* _TASK GOAL_
Which lines of the entries hold the string "Java"? Copy each one.

* _DATA RECORDS_
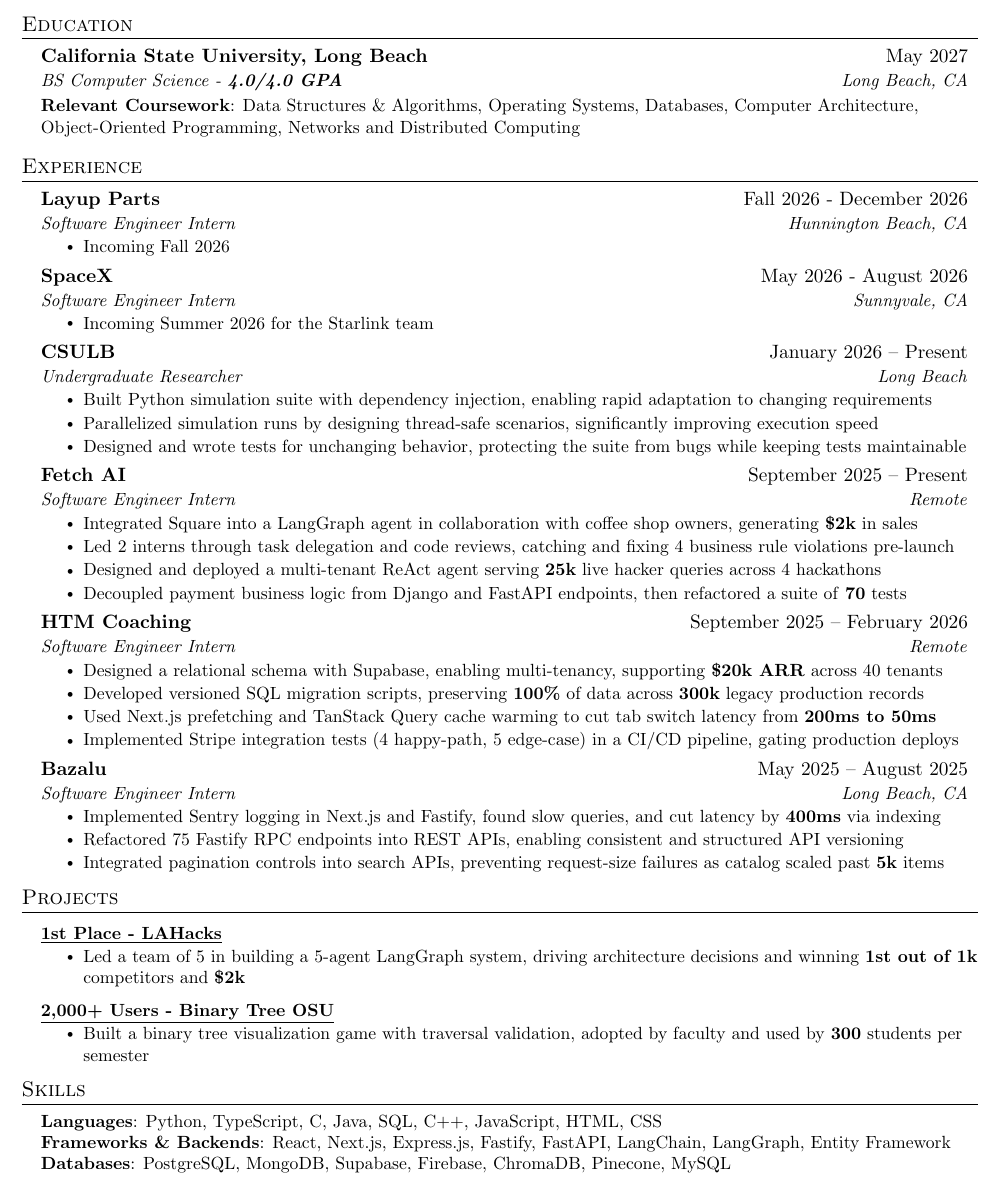
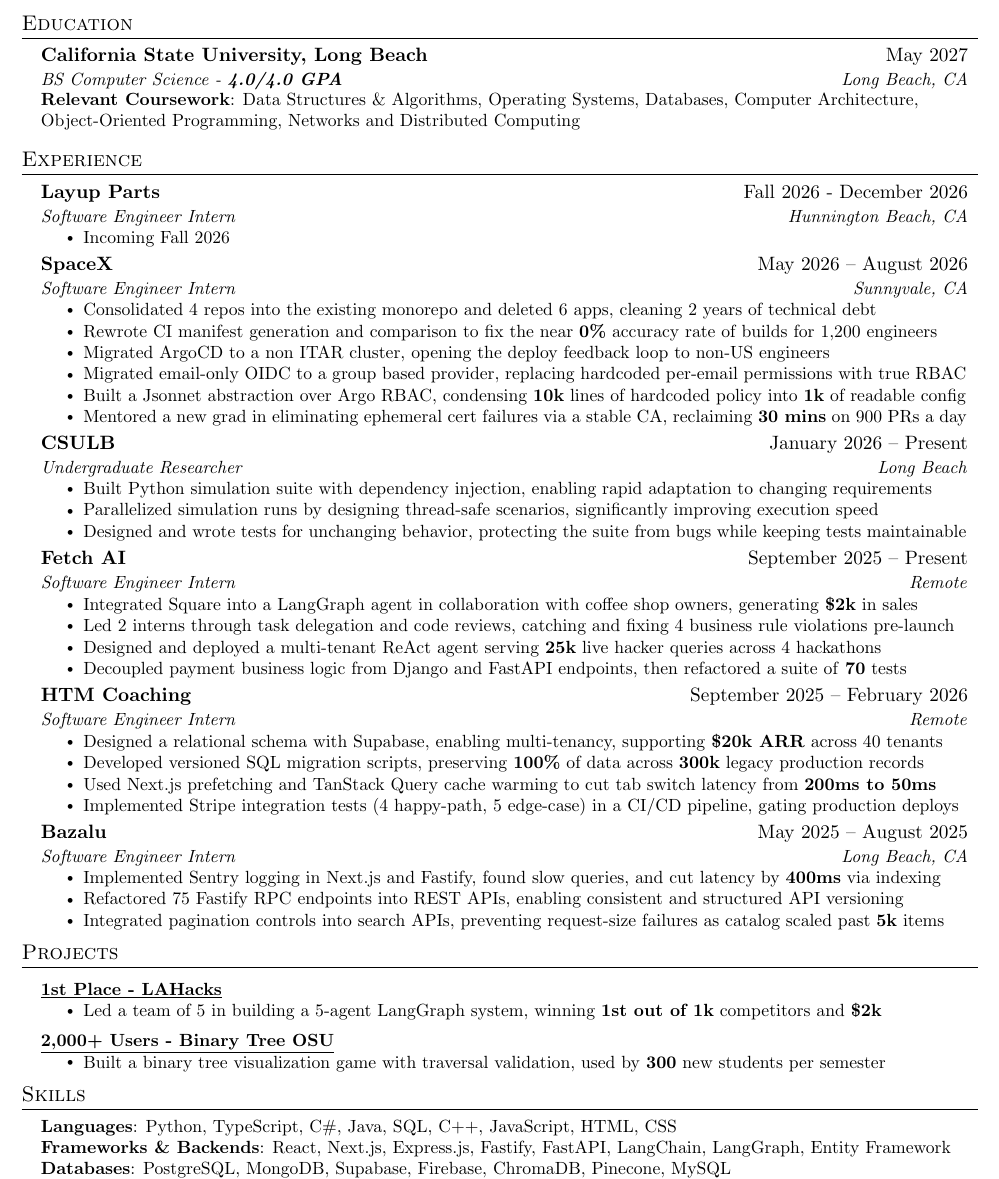
Before and after one commit to harvest7777/resume-local-build, a LaTeX document (main.tex): part of the page, cut so that both start at the same text. Compiled offline with pdfLaTeX.

Commit message:
waypoint

```diff
--- a/main.tex
+++ b/main.tex
@@ -114,10 +114,15 @@
   \resumeItemListEnd
 
 \resumeSubheading
-  {SpaceX}{May 2026 - August 2026}
+  {SpaceX}{May 2026 -- August 2026}
   {Software Engineer Intern}{Sunnyvale, CA}
   \resumeItemListStart
-    \resumeItem{Incoming Summer 2026 for the Starlink team}
+    \resumeItem{Consolidated 4 repos into the existing monorepo and deleted 6 apps, cleaning 2 years of technical debt}
+    \resumeItem{Rewrote CI manifest generation and comparison to fix the near \textbf{0\%} accuracy rate of builds for 1,200 engineers}
+    \resumeItem{Migrated ArgoCD to a non ITAR cluster, opening the deploy feedback loop to non-US engineers}
+    \resumeItem{Migrated email-only OIDC to a group based provider, replacing hardcoded per-email permissions with true RBAC}
+    \resumeItem{Built a Jsonnet abstraction over Argo RBAC, condensing \textbf{10k} lines of hardcoded policy into \textbf{1k} of readable config}
+    \resumeItem{Mentored a new grad in eliminating ephemeral cert failures via a stable CA, reclaiming \textbf{30 mins} on 900 PRs a day}
   \resumeItemListEnd
 
 \resumeSubheading
@@ -167,7 +172,7 @@
 \resumeProjectHeading
 {\underline{\textbf{\href{https://www.youtube.com/watch?v=IH_bbZ4oxDE}{1st Place - LAHacks}}}}{}
 \resumeItemListStart
-\resumeItem{Led a team of 5 in building a 5-agent LangGraph system, driving architecture decisions and winning \textbf{1st out of 1k} competitors and \textbf{\$2k}}
+\resumeItem{Led a team of 5 in building a 5-agent LangGraph system, winning \textbf{1st out of 1k} competitors and \textbf{\$2k}}
 \resumeItemListEnd
 
 % \resumeProjectHeading
@@ -179,7 +184,7 @@
 \resumeProjectHeading
 {\underline{\textbf{\href{https://harvest7777.github.io/binarytreeosu/}{\textbf{2,000+ Users} - Binary Tree OSU}}}}{}
 \resumeItemListStart
-\resumeItem{Built a binary tree visualization game with traversal validation, adopted by faculty and used by \textbf{300} students per semester}
+\resumeItem{Built a binary tree visualization game with traversal validation, used by \textbf{300} new students per semester}
 \resumeItemListEnd
 
 \resumeSubHeadingListEnd
@@ -187,7 +192,7 @@
 \section{Skills}
 \begin{itemize}[leftmargin=0.15in, label={}]
 \small{\item{
-\textbf{Languages}: Python, TypeScript, C#, Java, SQL, C++, JavaScript, HTML, CSS\\
+\textbf{Languages}: Python, TypeScript, C\#, Java, SQL, C++, JavaScript, HTML, CSS\\
 \textbf{Frameworks \& Backends}: React, Next.js, Express.js, Fastify, FastAPI, LangChain, LangGraph, Entity Framework \\
 \textbf{Databases}: PostgreSQL, MongoDB, Supabase, Firebase, ChromaDB, Pinecone, MySQL\\
 \textbf{Developer Tools}: Git, Docker, Unix, Linux, AWS, Google Cloud, Vercel}}
```
Also changed, not shown: main.pdf (added), 3 other files.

* _TASK ANSWER_
-\textbf{Languages}: Python, TypeScript, C#, Java, SQL, C++, JavaScript, HTML, CSS\\
+\textbf{Languages}: Python, TypeScript, C\#, Java, SQL, C++, JavaScript, HTML, CSS\\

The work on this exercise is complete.